IN WASHINGTON now, the “deep state” generally means officially nonpartisan and politically inactive people who are in and near government, and are in practice partisan and often hyperactive in their opposition to the administration. This sort of thing occurs to some degree in almost every administration, but is rare once new administrations have settled in and installed loyalists in all key positions. In contentious times, during rending national controversies and after a radical change of administration, and especially when there is widespread media hostility to an administration, the phenomenon is more noticeable. In living memory, the most egregious antics of the deep state—widespread efforts to disrupt and discredit the administration—have been in the presidencies of Richard Nixon and Donald Trump.
The two sets of circumstances are easily distinguishable. Nixon came to office in 1969 and was the first president since Zachary Taylor in 1848 not to have his party in control of either house of Congress when he was inaugurated. North Vietnam had made it clear in its rejection of President Johnson’s 1966 Manila offer of joint withdrawal that Hanoi sought the complete humiliation of the United States. If Ho Chi Minh’s ambition was simply to unite North and South Vietnam, he would have accepted Johnson’s offer, waited the decent interval and reinvaded with no danger that the United States would plunge once more into that quagmire. Nixon inherited the Democrats’ war in Vietnam and preferred to extract the United States while trying to preserve a possibility for the survival of a non-communist regime in Saigon. For declining simply to surrender all Indochina to the tender mercies of the North Vietnamese, the Vietcong, and the Khmer Rouge and Pathet Lao, Nixon was undercut and harassed by advocates of defeat and shame in Vietnam, many of whom, like Daniel Ellsberg, had been happy enough to escalate the war before becoming activist advocates of the virtues and moral necessity of American defeat.
Nixon’s legal problems ramped up over his mishandling of Watergate. It was essentially caused by hawkish zealots in the administration and the Republican National Committee engaging in amateurish and ill-considered counter-harassment of antiwar activist members of a Democratic Party that simply wanted to leave Vietnam at once “by plane and by boat.” As the president became vulnerable, the whole administration became a seething hotbed of enemies of Nixon, leaking his tax returns and reams of secret documents and intelligence about Vietnam and other matters. There has never been any conclusive evidence that Nixon himself committed illegalities, but members of his entourage did, and executive authority evaporated by the week. Nixon, patriot as he was, resigned rather than subject the country to an impeachment trial. The deep state won; Congress cut off all aid to South Vietnam; it fell to the communists and millions died. The disaster was complete, and part of the legacy has surely been a relative inferiority in the quality of candidates for high public office since then, the coarsening of political discourse and increased cynicism of the political press, and the intoxication of federal politicians with the high-stakes game of criminalizing policy differences. None of it shows any signs of ending. Quite the contrary.
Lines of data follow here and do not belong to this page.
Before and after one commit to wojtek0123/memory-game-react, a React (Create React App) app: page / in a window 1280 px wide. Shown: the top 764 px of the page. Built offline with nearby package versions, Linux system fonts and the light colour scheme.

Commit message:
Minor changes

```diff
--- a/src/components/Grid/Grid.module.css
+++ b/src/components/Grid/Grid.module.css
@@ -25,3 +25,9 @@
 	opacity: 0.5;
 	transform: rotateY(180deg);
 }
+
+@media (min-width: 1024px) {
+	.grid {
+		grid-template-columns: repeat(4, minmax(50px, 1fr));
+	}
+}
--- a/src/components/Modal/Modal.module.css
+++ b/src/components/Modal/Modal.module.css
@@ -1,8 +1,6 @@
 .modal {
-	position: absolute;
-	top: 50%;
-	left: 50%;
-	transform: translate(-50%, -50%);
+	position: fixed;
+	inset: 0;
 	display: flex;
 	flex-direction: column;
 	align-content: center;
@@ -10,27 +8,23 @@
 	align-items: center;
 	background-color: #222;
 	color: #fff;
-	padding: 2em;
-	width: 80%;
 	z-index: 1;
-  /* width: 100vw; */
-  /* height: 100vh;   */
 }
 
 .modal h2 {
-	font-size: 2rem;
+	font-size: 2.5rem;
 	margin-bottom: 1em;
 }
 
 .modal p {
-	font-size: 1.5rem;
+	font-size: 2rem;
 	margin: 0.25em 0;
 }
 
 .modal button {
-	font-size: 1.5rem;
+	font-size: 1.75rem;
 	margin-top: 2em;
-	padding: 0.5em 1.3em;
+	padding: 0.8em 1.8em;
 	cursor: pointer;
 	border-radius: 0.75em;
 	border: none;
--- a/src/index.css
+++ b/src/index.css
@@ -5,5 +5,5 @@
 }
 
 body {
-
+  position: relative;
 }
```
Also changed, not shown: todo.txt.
This is why Donald Trump went to war against the entire political class: all factions of both parties, the bureaucracy, the national media, the lobbyists, Hollywood and Wall Street. He said the whole system was rotten and had failed the nation: hopeless wars that accomplished nothing except the wastage of thousands of lives and trillions of dollars, the extension of Iranian influence and an immense humanitarian crisis, a flatlined economy, a shrinking workforce, increasing poverty and crime, oceans of debt, large trade deficits from trade agreements that exported unemployment to the United States and the unmonitored influx of millions of illiterate peasants from Latin America. He ran nearly three million votes behind his Democratic opponent, Hillary Clinton, though he won the Electoral College clearly enough, and 96 percent of the 312,000 votes cast in the District of Columbia were against him. Almost everyone of influence in the country, including virtually all the Congress of both parties, was opposed to him. For the first nine months of the new administration, there was the constant confected threat of impeachment. The phantasmagorical imbecility that Trump had somehow colluded and connived with the Russian government to rig the election was the excuse of the hapless Clinton and her Trump-hating echo chamber in the national media for the election result.
The deep state was almost the whole state, and it pitched in to sabotage the administration. For nearly that long, the Republican leaders sat on their hands waiting to see if he would be impeached or not. His nominees were a long time in being confirmed. There were leaks of White House conversations, including with foreign leaders—outright acts of insubordination causing Trump, a decisive executive, to fire some fairly high officials, including the malign director of the FBI, who then informed Congress that he had leaked a self-addressed memo (probably illegally, as it was technically government property), in order to have a special prosecutor named to torment the president over the fatuous Russian allegations, although Comey testified that Trump himself was not a target or suspect and the Russians had not influenced the outcome of the election. (This was a sober position compared to the wholesale fabrications of the Democratic vice chairman of the Senate Intelligence Committee, Mark Warner, that a thousand Russian agents had swarmed the key battleground states and had delivered Wisconsin to Trump.)